RECORDS PROVIDED:
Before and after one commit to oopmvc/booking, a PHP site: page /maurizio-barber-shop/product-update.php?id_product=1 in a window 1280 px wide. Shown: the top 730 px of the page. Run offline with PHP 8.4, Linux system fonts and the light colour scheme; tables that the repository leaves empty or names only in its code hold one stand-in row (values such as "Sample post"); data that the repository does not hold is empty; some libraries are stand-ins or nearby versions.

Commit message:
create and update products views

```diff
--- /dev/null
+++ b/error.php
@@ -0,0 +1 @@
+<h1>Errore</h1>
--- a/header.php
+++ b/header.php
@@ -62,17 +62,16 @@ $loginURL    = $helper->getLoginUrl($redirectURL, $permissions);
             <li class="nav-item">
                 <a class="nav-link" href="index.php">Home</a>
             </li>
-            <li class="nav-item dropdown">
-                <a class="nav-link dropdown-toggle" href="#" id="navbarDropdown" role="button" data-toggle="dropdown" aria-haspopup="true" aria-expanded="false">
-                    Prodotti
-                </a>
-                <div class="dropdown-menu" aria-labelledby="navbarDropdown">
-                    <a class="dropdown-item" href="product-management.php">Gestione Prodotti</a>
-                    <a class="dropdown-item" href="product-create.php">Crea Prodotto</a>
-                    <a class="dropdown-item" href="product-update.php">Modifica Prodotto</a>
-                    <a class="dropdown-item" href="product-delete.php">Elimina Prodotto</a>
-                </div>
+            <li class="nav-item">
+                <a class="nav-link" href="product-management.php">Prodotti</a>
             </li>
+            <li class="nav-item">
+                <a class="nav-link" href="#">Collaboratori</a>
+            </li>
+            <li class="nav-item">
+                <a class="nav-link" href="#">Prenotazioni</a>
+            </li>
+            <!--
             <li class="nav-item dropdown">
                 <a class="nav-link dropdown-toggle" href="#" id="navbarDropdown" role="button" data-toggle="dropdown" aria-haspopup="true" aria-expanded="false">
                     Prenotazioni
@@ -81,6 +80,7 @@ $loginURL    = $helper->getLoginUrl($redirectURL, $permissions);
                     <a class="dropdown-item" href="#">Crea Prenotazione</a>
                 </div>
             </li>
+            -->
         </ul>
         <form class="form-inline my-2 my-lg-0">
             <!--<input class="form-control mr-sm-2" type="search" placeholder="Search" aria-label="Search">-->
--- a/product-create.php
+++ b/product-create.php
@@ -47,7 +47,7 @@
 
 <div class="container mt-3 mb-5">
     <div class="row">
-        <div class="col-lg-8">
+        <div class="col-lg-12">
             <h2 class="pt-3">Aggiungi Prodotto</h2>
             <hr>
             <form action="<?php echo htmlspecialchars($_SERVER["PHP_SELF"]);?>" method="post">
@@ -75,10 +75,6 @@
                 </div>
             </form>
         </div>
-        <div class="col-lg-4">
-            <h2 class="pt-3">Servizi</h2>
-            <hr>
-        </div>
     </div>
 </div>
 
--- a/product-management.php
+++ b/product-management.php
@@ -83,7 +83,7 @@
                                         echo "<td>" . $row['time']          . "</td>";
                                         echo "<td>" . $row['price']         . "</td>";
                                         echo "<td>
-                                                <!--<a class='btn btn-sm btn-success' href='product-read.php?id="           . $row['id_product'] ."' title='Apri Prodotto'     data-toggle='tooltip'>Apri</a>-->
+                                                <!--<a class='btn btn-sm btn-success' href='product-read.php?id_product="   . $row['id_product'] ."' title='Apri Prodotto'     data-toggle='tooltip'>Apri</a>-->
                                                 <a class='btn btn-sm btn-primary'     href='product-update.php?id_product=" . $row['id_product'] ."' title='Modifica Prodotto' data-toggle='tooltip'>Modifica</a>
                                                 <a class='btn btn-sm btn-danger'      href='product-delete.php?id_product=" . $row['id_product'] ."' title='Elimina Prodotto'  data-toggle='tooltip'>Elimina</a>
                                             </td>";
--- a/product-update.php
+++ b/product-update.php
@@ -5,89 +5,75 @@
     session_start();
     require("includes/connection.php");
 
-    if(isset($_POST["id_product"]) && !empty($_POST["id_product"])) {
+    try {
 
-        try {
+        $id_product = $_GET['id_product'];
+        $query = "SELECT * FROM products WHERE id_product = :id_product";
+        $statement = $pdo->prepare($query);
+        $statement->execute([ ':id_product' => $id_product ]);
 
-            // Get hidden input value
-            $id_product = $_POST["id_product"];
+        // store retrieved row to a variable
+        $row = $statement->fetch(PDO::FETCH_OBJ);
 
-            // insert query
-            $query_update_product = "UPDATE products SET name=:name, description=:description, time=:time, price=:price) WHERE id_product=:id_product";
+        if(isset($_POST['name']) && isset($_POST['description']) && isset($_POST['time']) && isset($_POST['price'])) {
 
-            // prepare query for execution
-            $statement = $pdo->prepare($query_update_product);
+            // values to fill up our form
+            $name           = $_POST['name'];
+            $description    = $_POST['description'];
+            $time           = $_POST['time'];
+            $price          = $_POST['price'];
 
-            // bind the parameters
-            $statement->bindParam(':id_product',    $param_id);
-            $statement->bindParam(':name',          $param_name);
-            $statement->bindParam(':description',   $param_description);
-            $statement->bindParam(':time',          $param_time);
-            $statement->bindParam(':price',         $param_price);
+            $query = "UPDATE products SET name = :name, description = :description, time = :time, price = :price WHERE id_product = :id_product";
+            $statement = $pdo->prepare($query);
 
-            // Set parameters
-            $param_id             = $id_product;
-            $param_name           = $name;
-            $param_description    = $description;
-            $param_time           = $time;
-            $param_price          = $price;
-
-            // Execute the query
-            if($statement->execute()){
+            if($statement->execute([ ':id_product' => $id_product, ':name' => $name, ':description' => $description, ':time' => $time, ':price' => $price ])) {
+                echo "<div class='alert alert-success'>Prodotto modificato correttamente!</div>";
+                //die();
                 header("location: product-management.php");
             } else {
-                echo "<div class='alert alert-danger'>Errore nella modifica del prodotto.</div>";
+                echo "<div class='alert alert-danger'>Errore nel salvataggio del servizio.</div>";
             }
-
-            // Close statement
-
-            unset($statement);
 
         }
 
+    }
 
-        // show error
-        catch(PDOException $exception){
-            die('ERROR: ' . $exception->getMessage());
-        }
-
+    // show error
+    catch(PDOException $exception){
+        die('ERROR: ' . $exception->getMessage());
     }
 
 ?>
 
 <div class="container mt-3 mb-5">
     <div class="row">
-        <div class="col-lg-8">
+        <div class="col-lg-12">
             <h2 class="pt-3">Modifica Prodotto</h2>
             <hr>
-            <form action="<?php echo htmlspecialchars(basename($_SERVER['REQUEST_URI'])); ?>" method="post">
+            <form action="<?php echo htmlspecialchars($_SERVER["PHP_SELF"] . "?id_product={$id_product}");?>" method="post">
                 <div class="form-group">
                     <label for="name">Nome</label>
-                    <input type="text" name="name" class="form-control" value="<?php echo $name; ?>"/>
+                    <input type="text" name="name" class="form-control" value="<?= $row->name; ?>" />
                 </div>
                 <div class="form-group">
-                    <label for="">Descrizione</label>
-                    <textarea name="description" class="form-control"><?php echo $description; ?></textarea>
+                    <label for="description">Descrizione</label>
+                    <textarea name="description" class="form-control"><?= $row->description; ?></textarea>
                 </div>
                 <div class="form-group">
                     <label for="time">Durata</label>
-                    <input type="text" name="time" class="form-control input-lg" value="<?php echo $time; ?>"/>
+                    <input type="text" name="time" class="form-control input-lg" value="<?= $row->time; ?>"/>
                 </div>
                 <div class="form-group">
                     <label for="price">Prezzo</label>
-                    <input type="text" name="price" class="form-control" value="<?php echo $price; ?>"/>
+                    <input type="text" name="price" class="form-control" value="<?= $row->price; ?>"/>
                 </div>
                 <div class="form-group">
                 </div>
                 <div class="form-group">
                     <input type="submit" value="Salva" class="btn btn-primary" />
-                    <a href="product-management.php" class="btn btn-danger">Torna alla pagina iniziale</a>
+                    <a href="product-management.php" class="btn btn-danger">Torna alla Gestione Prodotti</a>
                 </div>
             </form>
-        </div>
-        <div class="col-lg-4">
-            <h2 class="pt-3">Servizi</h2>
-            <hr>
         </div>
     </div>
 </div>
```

EXERCISE REQUIREMENTS: Look above for every line with the word "Errore" and copy it.

REPLY TO THE EXERCISE:
+<h1>Errore</h1>
-                echo "<div class='alert alert-danger'>Errore nella modifica del prodotto.</div>";
+                echo "<div class='alert alert-danger'>Errore nel salvataggio del servizio.</div>";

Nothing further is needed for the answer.